A federal appeals court has ruled a California couple who was swindled by Bernie Madoff can't collect under their American International Group homeowners policy.
AIG is not responsible for paying $30,000 to a California couple who claimed they lost millions invested with Bernard L. Madoff Investment Securities, the U.S. Court of Appeals for the Second Circuit found.
The appellate court agreed with U.S. District Court Judge Paul Crotty's October 2010 ruling.
The plaintiffs, Robert and Harlene Horowitz, claimed the AIG Fraud SafeGuard component of their homeowners policy entitled them to the maximum payout of $30,000. They also sought class-action status to include all holders of similar AIG policies who lost money when Madoff "fraudulently used plaintiffs" and all other class members' investments to perpetuate the largest Ponzi scheme in history, according to an August 2009 court filing.

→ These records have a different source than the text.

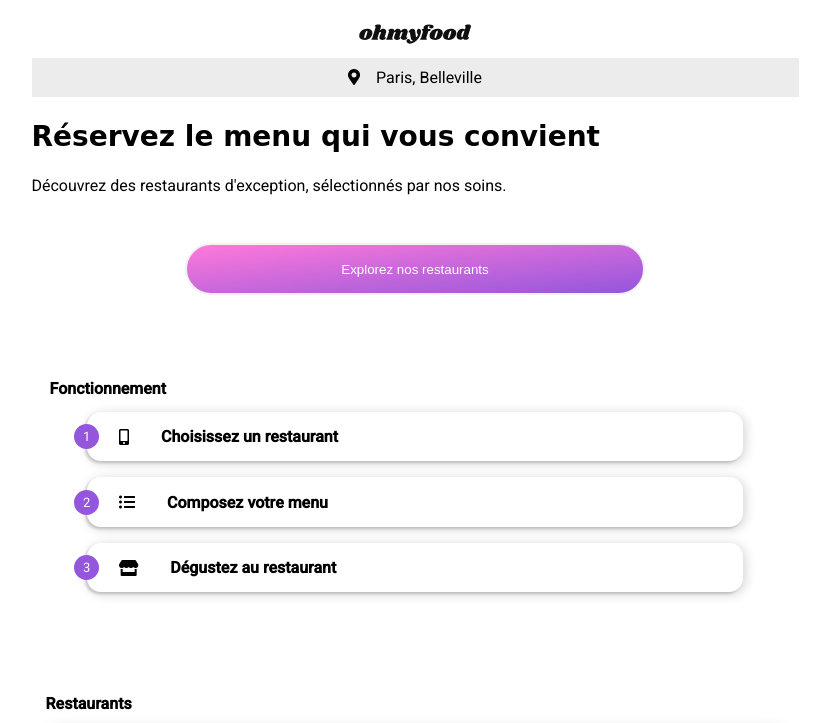
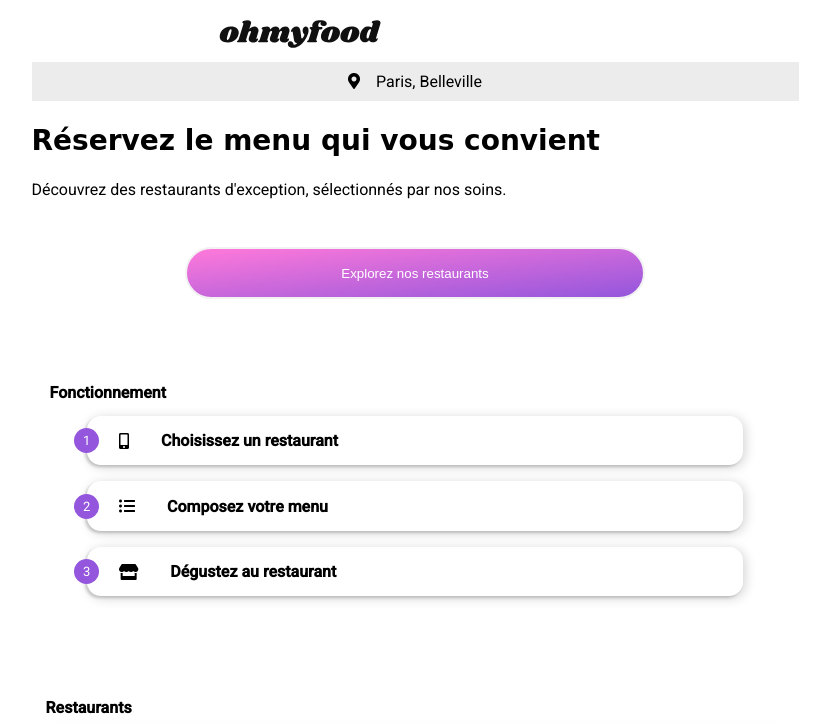
Before and after one commit to jeanchok/JeanChoquet_3_04112021, a website: page index2.html in a window 1280 px wide. Shown: the top 723 px of the page, without its empty margins (225-1055 px from the left). Drawn offline with Linux system fonts and the light colour scheme; grey boxes are pictures that could not be loaded; a web font is replaced by a local one.

Commit message:
finitions sass home page

```diff
--- a/assets/sass/pages/_index.scss
+++ b/assets/sass/pages/_index.scss
@@ -1,16 +1,20 @@
 /*Home Page*/
 
-header{
+.headerhpdiv{
     display: flex;
+    margin: auto;
     flex-direction: column;
-    margin: auto;
+}
+
+.headerhp{
+
 }
 
 .headerlogo__homepage{
-    width: 70%;
-    height: 28px;
-    margin-top: 20px;
-    margin-bottom: 10px;
+    width: 100%;
+    height: 42px;
+    margin-top: 16px;
+    margin-bottom: 8px;
     margin-left: auto;
     margin-right: auto;
 }
@@ -20,13 +24,12 @@ header{
     width: 100%;
     display: flex;
     margin: auto;
-    padding: 10px 0px;
+    padding: 16px 0px;
 }
 
 .locationDiv{
     display: flex;
     margin: auto;
-    padding: 10px 10px;
     padding: 0;
 }
 
--- a/index2.html
+++ b/index2.html
@@ -27,13 +27,15 @@
         </div>
         <!--Header-->
         <header>
-            <div  class="header">
+            <div class="headerhpdiv">
+                <div  class="headerhp">
                     <img src="assets/images/logo/ohmyfood@2x.svg" class="headerlogo__homepage" alt="logo Oh My Food"/>
                 </div>
                 <div class="location">
                     <div class="locationDiv">
                         <div><i id="locationDiv__icon" class="fas fa-map-marker-alt"></i></div>
                         <div id="locationDiv__text">Paris, Belleville</div>
+                    </div>
                 </div>
             </div>
         </header>
```
Lines whose indentation alone changed are shown as unchanged.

From 1997 to 2008, the Horowitzes invested a total of $4.3 million and withdrew about $4.5 million from the Madoff account, according to court papers. But they believed the account had grown to about $8.5 million during that time, based on a November 2008 account statement.
AIG had claimed the Horowitzes actually received a $225,000 net gain on their investment.

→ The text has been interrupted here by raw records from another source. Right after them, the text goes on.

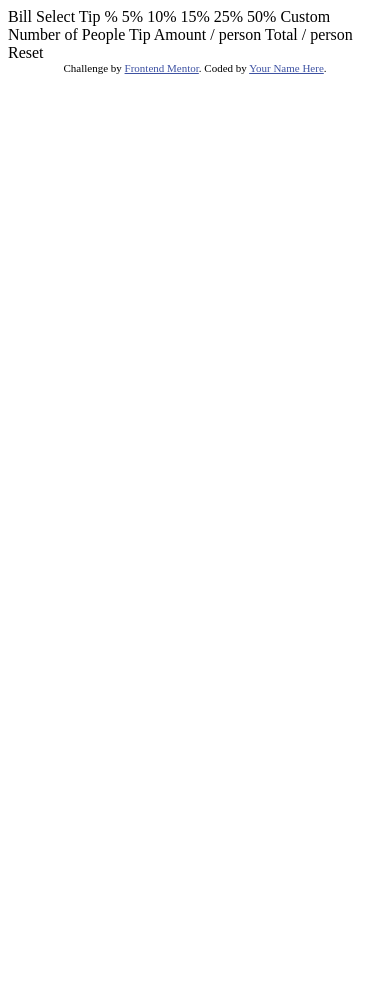
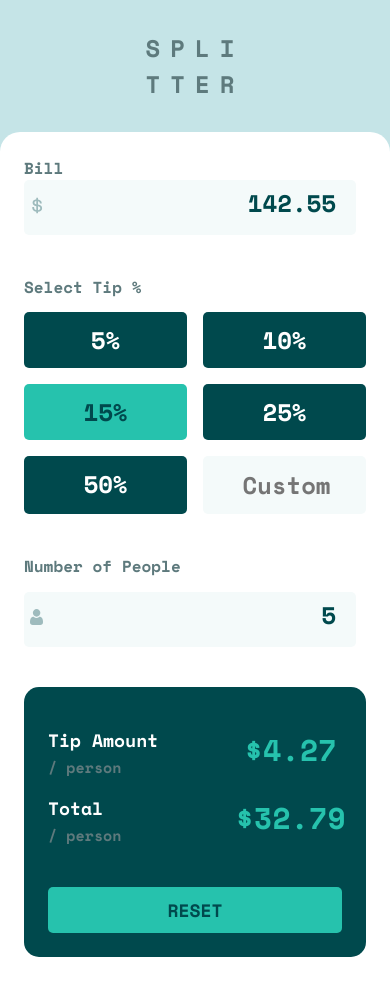
Before and after one commit to kratos19/tip-calculator-app-main, a plain HTML site: page index.html in a window 390 px wide. Before the commit the page ends 844 px from the top, so only its background shows below. Drawn offline with nearby package versions, Linux system fonts and the light colour scheme.

Commit message:
Worked on mobile version

```diff
--- /dev/null
+++ b/css/style.css
@@ -0,0 +1,182 @@
+body {
+  margin: 0 auto;
+  background-color: hsl(185, 41%, 84%);
+  font-family: 'Space Mono';
+}
+
+.calculator-container h1 {
+  text-align: center;
+  font-size: 24px;
+  text-transform: uppercase;
+  margin-top: 30px;
+  margin-bottom: 30px;
+  color: hsl(186, 14%, 43%);
+  letter-spacing: 10px;
+}
+
+.calculator-container-wrapper {
+  background-color: hsl(0, 0%, 100%);
+  padding: 24px;
+  border-radius: 20px 20px 0 0;
+}
+
+.calculator-bill-section {
+  width: 100%;
+  position: relative;
+}
+
+.calculator-bill-section h2 {
+  color: hsl(186, 14%, 43%);
+  margin: 0;
+  font-size: 16px;
+}
+
+.calculator-bill-section input {
+  width: calc(100% - 50px);
+  padding: 20px;
+  background-color: hsl(189, 41%, 97%);
+  border: none;
+  margin-bottom: 40px;
+  border-radius: 5px;
+}
+
+.calculator-bill-section input::placeholder {
+  color: hsl(183, 100%, 15%);
+  font-family: 'Space Mono';
+  text-align: end;
+  font-size: 24px;
+}
+
+.calculator-bill-section img {
+  position: absolute;
+  top: 41px;
+  left: 8px;
+}
+
+.calculator-tip-section h2 {
+  margin-top: 0px;
+  color: hsl(186, 14%, 43%);
+  font-size: 16px;
+}
+
+.grid-container {
+  display: grid;
+  grid-template-columns: repeat(2, 1fr);
+  grid-gap: 1em;
+  margin-bottom: 40px;
+}
+
+.calculator-tip-section-tips {
+  text-align: center;
+  padding: 10px;
+  background-color: hsl(183, 100%, 15%);
+  border-radius: 5px;
+  color: hsl(0, 0%, 100%);
+  font-size: 24px;
+}
+
+.calculator-tip-section-tips:nth-child(3) {
+  background-color: #26c2ad;
+  color: hsl(183, 100%, 15%);
+}
+
+.calculator-tip-section-tips:nth-child(6) {
+  background-color: hsl(189, 41%, 97%);
+}
+
+.calculator-tip-section-tips input {
+  background-color: hsl(189, 41%, 97%);
+  width: 100%;
+  border: 0;
+  text-align: center;
+  font-family: 'Space Mono';
+  color: hsl(183, 100%, 15%);
+  font-size: 24px;
+}
+
+.calculator-tip-section-people {
+  position: relative;
+}
+
+.calculator-tip-section-people img {
+  position: absolute;
+  top: 55px;
+  left: 6px;
+}
+
+.calculator-tip-section-people input {
+  width: calc(100% - 50px);
+  padding: 20px;
+  background-color: hsl(189, 41%, 97%);
+  border: none;
+  margin-bottom: 40px;
+  border-radius: 5px;
+}
+
+.calculator-tip-section-people input::placeholder {
+  color: hsl(183, 100%, 15%);
+  font-family: 'Space Mono';
+  text-align: end;
+  font-size: 24px;
+}
+
+.calcultator-tip-splited-amount-section {
+  background-color: hsl(183, 100%, 15%);
+  border-radius: 15px;
+}
+
+.price {
+  font-size: 30px;
+}
+
+.grid-container-footer {
+  display: grid;
+  grid-template-columns: repeat(2, 1fr);
+  grid-gap: 1em;
+  margin-bottom: 40px;
+  padding-left: 24px;
+  margin: 0;
+}
+
+.calcultator-tip-amount {
+  margin-top: 40px;
+  text-align: center;
+  color: #26c2ad;
+}
+
+.calcultator-tip-amount h2 {
+  margin: 0;
+  font-size: 18px;
+  color: hsl(0, 0%, 100%);
+  text-align: left;
+}
+
+.calcultator-tip-amount span {
+  color: hsl(186, 14%, 43%);
+  font-size: 15px;
+}
+
+.total {
+  margin-top: 0px;
+}
+
+.calculator-tip-reset {
+  text-align: center;
+  width: 100%;
+  padding-bottom: 24px;
+  display: block;
+  margin-top: 40px;
+}
+
+.calculator-tip-reset .btn {
+  width: calc(100% - 48px);
+  padding: 10px 0;
+  text-transform: uppercase;
+  font-family: 'Space Mono';
+  color: hsl(183, 100%, 15%);
+  font-size: 18px;
+  background-color: #26c2ad;
+  border: none;
+  cursor: pointer;
+  border-radius: 5px;
+}
--- a/index.html
+++ b/index.html
@@ -5,40 +5,69 @@
   <meta name="viewport" content="width=device-width, initial-scale=1.0"> <!-- displays site properly based on user's device -->
 
   <link rel="icon" type="image/png" sizes="32x32" href="./images/favicon-32x32.png">
-
+  <link rel="stylesheet" href="https://fonts.googleapis.com/css?family=Space+Mono:700">
+  <link rel="stylesheet" href="./css/style.css">
   <title>Frontend Mentor | Tip calculator app</title>
-
-  <!-- Feel free to remove these styles or customise in your own stylesheet 👍 -->
-  <style>
-    .attribution { font-size: 11px; text-align: center; }
-    .attribution a { color: hsl(228, 45%, 44%); }
-  </style>
 </head>
 <body>
-
-  Bill
-
-  Select Tip %
+  <main>
+    <div class="calculator-container">
+      <h1>Spli<br>tter</h1>
+      <div class="calculator-container-wrapper">
+        <div class="calculator-tip-section">
+          <div class="calculator-bill-section">
+            <h2>Bill</h2>
+            <input type="text" placeholder="142.55">
+            <img src="./images/icon-dollar.svg" alt="Dollar Icon">
+          </div>
+          <h2>Select Tip %</h2>
+          <div class="calculator-tip-section-container grid-container">
+            <div class="calculator-tip-section-tips">
               5%
+            </div>
+            <div class="calculator-tip-section-tips">
               10%
+            </div>
+            <div class="calculator-tip-section-tips">
               15%
+            </div>
+            <div class="calculator-tip-section-tips">
               25%
+            </div>
+            <div class="calculator-tip-section-tips">
               50%
-  Custom
-
-  Number of People
-
-  Tip Amount
-  / person
-
-  Total
-  / person
-
-  Reset
-
-  <div class="attribution">
-    Challenge by <a href="https://www.frontendmentor.io?ref=challenge" target="_blank">Frontend Mentor</a>.
-    Coded by <a href="#">Your Name Here</a>.
             </div>
+            <div class="calculator-tip-section-tips">
+              <input class="input-text" type="text" placeholder="Custom">
+            </div>
+          </div>
+          <div class="calculator-tip-section-people">
+            <h2>Number of People</h2>
+            <input type="text" placeholder="5">
+            <img src="./images/icon-person.svg" alt="Person Icon">
+          </div>
+        </div>
+        <div class="calcultator-tip-splited-amount-section">
+          <div class="grid-container-footer">
+            <div class="calcultator-tip-amount">
+              <h2>Tip Amount<br><span>/ person</span></h2>
+            </div>
+            <div class="calcultator-tip-amount price">
+              $4.27
+            </div>
+            <div class="calcultator-tip-amount total">
+              <h2>Total<br><span>/ person</span></h2>
+            </div>
+            <div class="calcultator-tip-amount total price">
+            $32.79
+            </div>
+          </div>
+          <div class="calculator-tip-reset">
+            <button class="btn">Reset</button>
+          </div>
+        </div>
+      </div>
+    </div>
+  </main>
 </body>
 </html>
```
Lines whose indentation alone changed are shown as unchanged.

While a Ponzi scheme is the sort of fraud likely anticipated by the policy drafters, the policy is intended to cover the actual loss of money or property, not an indirect loss of money that never really existed, the appeals court found.

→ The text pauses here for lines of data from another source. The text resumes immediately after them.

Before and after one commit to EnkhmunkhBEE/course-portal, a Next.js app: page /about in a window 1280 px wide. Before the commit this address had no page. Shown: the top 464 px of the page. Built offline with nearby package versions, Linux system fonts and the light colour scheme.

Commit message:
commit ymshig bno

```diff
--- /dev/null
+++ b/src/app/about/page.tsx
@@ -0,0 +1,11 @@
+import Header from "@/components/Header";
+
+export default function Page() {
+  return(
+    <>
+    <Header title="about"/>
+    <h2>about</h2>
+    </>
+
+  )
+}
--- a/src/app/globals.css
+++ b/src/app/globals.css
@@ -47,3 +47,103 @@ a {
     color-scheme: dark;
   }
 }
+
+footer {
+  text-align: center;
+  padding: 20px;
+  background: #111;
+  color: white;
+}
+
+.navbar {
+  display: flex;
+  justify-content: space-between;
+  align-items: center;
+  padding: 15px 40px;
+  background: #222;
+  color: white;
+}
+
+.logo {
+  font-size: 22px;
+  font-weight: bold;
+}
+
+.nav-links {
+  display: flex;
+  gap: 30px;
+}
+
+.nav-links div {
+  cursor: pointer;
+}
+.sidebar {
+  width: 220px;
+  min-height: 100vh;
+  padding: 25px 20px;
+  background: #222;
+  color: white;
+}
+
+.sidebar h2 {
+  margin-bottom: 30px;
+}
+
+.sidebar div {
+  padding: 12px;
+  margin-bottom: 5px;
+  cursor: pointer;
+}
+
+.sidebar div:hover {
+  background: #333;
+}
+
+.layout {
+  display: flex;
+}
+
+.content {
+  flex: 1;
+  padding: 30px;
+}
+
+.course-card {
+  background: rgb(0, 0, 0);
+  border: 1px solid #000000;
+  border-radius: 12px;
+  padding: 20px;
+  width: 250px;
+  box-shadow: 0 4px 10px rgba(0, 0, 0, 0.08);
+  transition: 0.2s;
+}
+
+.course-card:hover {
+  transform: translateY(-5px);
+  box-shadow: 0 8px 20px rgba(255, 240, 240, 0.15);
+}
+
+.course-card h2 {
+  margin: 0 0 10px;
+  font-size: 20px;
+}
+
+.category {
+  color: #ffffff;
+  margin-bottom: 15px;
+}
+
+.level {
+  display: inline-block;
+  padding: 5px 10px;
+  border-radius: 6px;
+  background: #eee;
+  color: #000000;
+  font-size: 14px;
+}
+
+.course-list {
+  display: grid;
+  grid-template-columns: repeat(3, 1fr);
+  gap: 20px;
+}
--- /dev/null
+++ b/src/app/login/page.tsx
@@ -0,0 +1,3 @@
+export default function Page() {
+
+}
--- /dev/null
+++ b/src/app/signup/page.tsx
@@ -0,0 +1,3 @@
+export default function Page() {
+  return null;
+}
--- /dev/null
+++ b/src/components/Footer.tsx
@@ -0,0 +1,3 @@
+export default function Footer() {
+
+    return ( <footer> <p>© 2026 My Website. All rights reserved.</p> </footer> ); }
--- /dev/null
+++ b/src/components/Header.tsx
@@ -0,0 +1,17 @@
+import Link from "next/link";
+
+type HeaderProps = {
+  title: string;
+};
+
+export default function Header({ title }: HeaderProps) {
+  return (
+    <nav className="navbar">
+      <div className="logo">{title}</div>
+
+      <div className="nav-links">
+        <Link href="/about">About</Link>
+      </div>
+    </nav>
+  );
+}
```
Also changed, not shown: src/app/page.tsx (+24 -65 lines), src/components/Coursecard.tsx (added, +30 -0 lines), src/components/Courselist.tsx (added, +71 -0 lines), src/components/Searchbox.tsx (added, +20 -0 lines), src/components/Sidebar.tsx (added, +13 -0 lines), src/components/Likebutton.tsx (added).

"The only 'thing of value' the Horowitzes were induced to part with by Madoff's lies was the monies they transferred [to him] which, fortunately for them, they have fully recovered," the appeals court said in its decision.
Crotty, the trial court judge, cited legal precedents, including a finding by a U.S. Bankruptcy Court judge in the Madoff case, in ruling the claimed losses never really existed. Losses should be based on clients' original investments, not phantom windfalls, he said.
"The money reflected in the final account statement was not taken from the plaintiffs by fraud; rather, it never belonged to them, or even existed, in the first place due to fraud. Therefore, they did not lose this money; they lost the mistaken belief that they owned this money," Crotty wrote.
The Horowitz lawsuit was originally filed in the U.S. District Court of the Southern District of New York. The couple had a homeowners policy with AIU Holdings Inc. and American International Insurance Company of California that covered losses "directly from fraud, embezzlement, or forgery."
Madoff, the New York investment adviser found guilty of losing more than $50 billion of his clients' funds in a massive fraud, is now serving a life sentence at a federal correctional facility in North Carolina.